**ACTIVITY:** In the records that follow, find each line with "readmoreeng" and pull it out.
***** RECORDED DATA *****
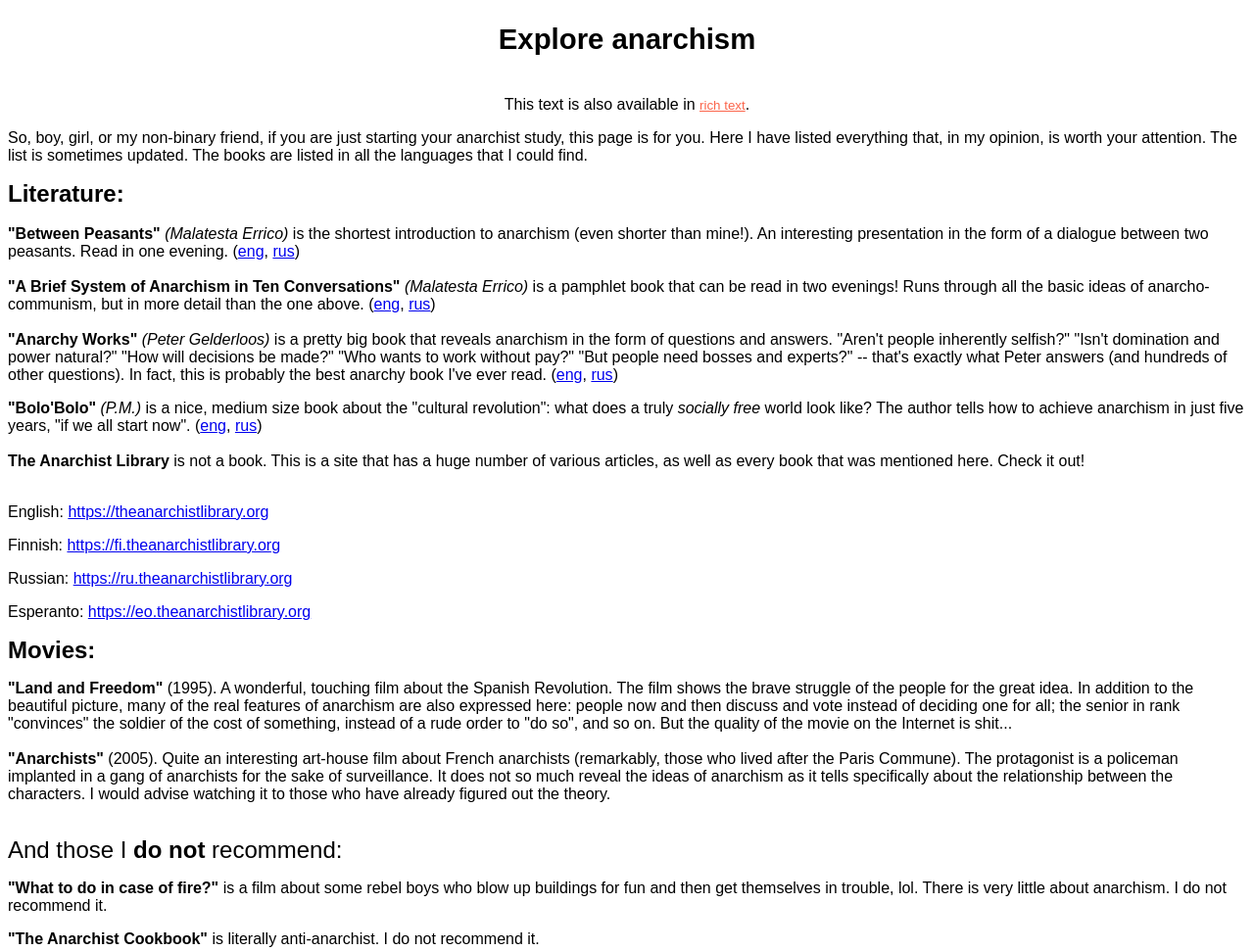
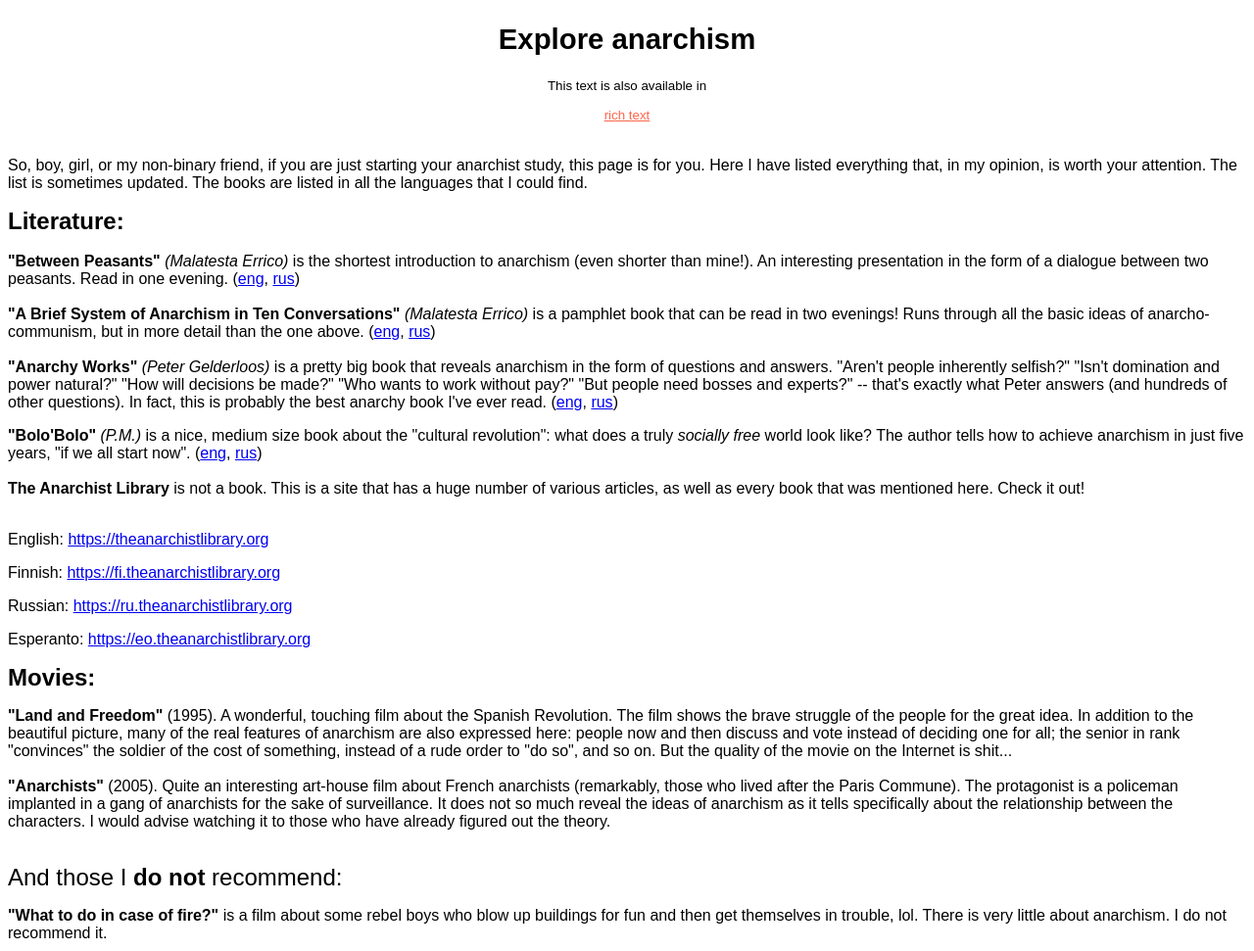
Before and after one commit to Adequeri/whatisanarchy, a plain HTML site: page readmoreeng.html in a window 1280 px wide. Shown: the top 971 px of the page at 98% size. Drawn offline with Linux system fonts and the light colour scheme.

Commit message:
Update readmoreeng.html

```diff
--- a/readmoreeng.html
+++ b/readmoreeng.html
@@ -11,8 +11,9 @@
 <center>
 
 <h1><strong style="text-align: center;"><span style="font-size: 22pt;">Explore anarchism</span></strong></h1>
-  <br> This text is also available in <a href="https://justpaste.it/anarchism" style="color:#fb654b; font-size:10pt;">rich text</a>.
+  <p style="font-size:10pt; ">This text is also available in</p> <a href="https://justpaste.it/anarchism" style="color:#fb654b; font-size:10pt;">rich text</a>
 </center>
+  <br>
   <!--
 <a href="https://adequeri.github.io/whatisanarchy/readmoreeng.html" style="color:#fb654b; font-weight:bold;">English</a> — Finnish — Russian — Esperanto
 <br><br> -->
```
*****
**TASK ANSWER:**
Before and after one commit to Adequeri/whatisanarchy, a plain HTML site: page readmoreeng.html in a window 1280 px wide. Shown: the top 971 px of the page at 98% size. Drawn offline with Linux system fonts and the light colour scheme.
Update readmoreeng.html
--- a/readmoreeng.html
+++ b/readmoreeng.html
 <a href="https://adequeri.github.io/whatisanarchy/readmoreeng.html" style="color:#fb654b; font-weight:bold;">English</a> — Finnish — Russian — Esperanto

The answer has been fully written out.